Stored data
◆ ◆ ◆ ◆
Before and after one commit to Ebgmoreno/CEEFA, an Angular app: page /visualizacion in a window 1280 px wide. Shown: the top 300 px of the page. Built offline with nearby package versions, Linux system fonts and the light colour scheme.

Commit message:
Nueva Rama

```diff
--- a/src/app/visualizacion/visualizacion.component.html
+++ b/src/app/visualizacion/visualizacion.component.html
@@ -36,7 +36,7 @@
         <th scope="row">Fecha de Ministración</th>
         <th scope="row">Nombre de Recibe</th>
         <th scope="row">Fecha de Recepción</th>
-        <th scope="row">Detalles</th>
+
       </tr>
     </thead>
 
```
◆ ◆ ◆ ◆
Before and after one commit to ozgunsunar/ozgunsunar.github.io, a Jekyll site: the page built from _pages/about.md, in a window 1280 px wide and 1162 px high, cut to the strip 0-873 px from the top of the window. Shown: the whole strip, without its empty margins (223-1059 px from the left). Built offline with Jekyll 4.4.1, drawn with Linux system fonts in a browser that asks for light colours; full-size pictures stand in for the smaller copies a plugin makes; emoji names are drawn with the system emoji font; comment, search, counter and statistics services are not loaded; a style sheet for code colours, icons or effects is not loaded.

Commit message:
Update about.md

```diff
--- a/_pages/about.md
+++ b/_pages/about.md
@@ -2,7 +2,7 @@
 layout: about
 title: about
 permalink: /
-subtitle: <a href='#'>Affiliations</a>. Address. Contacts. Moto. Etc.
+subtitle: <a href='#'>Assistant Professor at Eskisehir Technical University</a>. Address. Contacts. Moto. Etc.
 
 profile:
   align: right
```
◆ ◆ ◆ ◆
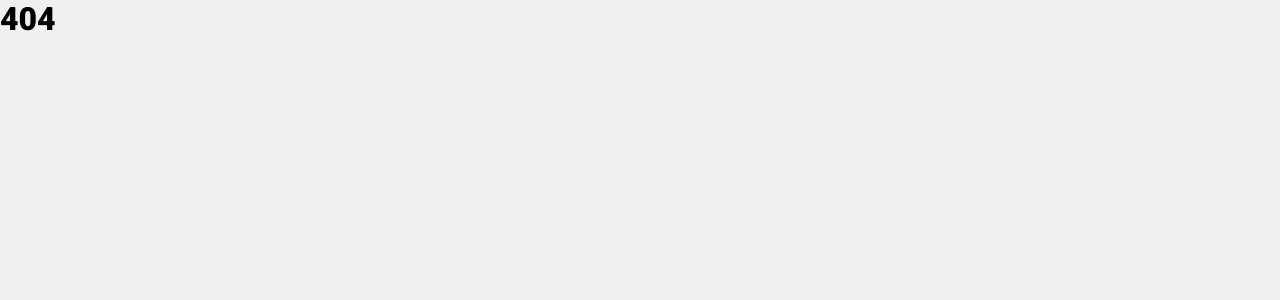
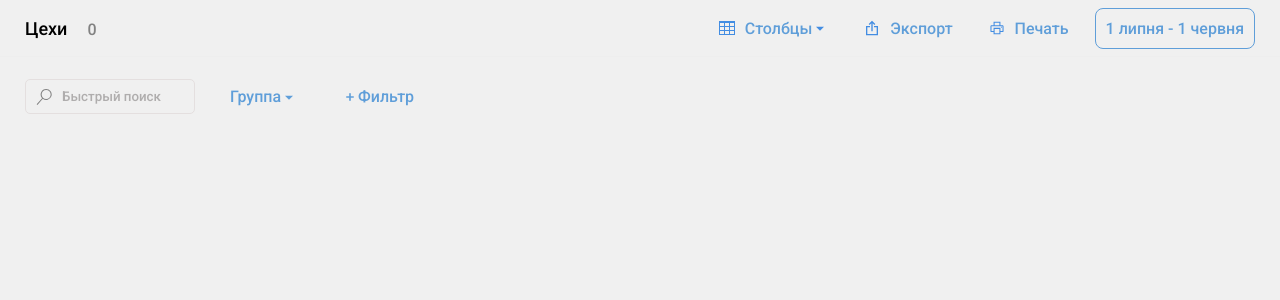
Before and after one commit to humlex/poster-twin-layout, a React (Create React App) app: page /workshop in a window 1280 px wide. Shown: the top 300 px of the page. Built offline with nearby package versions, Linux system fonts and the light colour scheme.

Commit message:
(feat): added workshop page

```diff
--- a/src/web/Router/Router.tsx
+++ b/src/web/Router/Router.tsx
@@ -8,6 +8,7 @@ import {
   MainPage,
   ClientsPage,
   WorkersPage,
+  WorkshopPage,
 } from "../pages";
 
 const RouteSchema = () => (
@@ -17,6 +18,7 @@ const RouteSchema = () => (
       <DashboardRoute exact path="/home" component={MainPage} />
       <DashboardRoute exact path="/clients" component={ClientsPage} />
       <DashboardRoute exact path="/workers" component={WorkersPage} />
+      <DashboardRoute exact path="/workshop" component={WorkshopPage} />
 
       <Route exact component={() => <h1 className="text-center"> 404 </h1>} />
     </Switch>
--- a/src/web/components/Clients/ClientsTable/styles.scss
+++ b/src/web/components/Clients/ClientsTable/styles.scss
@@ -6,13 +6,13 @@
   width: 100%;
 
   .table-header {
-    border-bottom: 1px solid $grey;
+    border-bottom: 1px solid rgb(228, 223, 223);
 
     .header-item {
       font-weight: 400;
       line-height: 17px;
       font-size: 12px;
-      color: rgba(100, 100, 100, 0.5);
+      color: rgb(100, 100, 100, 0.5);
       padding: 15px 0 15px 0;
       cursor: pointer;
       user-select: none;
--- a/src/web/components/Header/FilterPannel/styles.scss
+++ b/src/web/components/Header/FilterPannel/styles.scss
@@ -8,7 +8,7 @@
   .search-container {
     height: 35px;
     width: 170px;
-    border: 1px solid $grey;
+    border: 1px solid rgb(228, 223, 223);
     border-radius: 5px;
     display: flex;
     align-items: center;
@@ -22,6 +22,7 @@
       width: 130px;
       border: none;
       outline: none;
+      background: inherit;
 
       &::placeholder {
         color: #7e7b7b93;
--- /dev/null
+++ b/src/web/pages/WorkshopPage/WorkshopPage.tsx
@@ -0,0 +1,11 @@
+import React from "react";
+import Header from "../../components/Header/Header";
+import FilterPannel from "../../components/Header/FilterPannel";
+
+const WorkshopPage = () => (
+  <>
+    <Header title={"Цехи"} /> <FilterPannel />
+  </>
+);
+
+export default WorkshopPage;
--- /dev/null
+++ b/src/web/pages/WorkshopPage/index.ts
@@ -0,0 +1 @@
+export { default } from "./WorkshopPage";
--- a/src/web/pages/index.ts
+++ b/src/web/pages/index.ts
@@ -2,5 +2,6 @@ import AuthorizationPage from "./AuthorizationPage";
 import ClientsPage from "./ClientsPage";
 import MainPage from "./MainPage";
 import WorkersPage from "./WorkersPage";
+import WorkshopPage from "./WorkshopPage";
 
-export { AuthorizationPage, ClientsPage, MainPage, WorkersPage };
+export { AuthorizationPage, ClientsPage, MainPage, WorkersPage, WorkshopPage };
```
◆ ◆ ◆ ◆
■ **WHAT THIS TASK INVOLVES**:
Gather from the entries above all lines that include the string "WorkshopPage".

■ **REPLY TO THE TASK**:
+  WorkshopPage,
+      <DashboardRoute exact path="/workshop" component={WorkshopPage} />
+++ b/src/web/pages/WorkshopPage/WorkshopPage.tsx
+const WorkshopPage = () => (
+export default WorkshopPage;
+++ b/src/web/pages/WorkshopPage/index.ts
+export { default } from "./WorkshopPage";
+import WorkshopPage from "./WorkshopPage";
+export { AuthorizationPage, ClientsPage, MainPage, WorkersPage, WorkshopPage };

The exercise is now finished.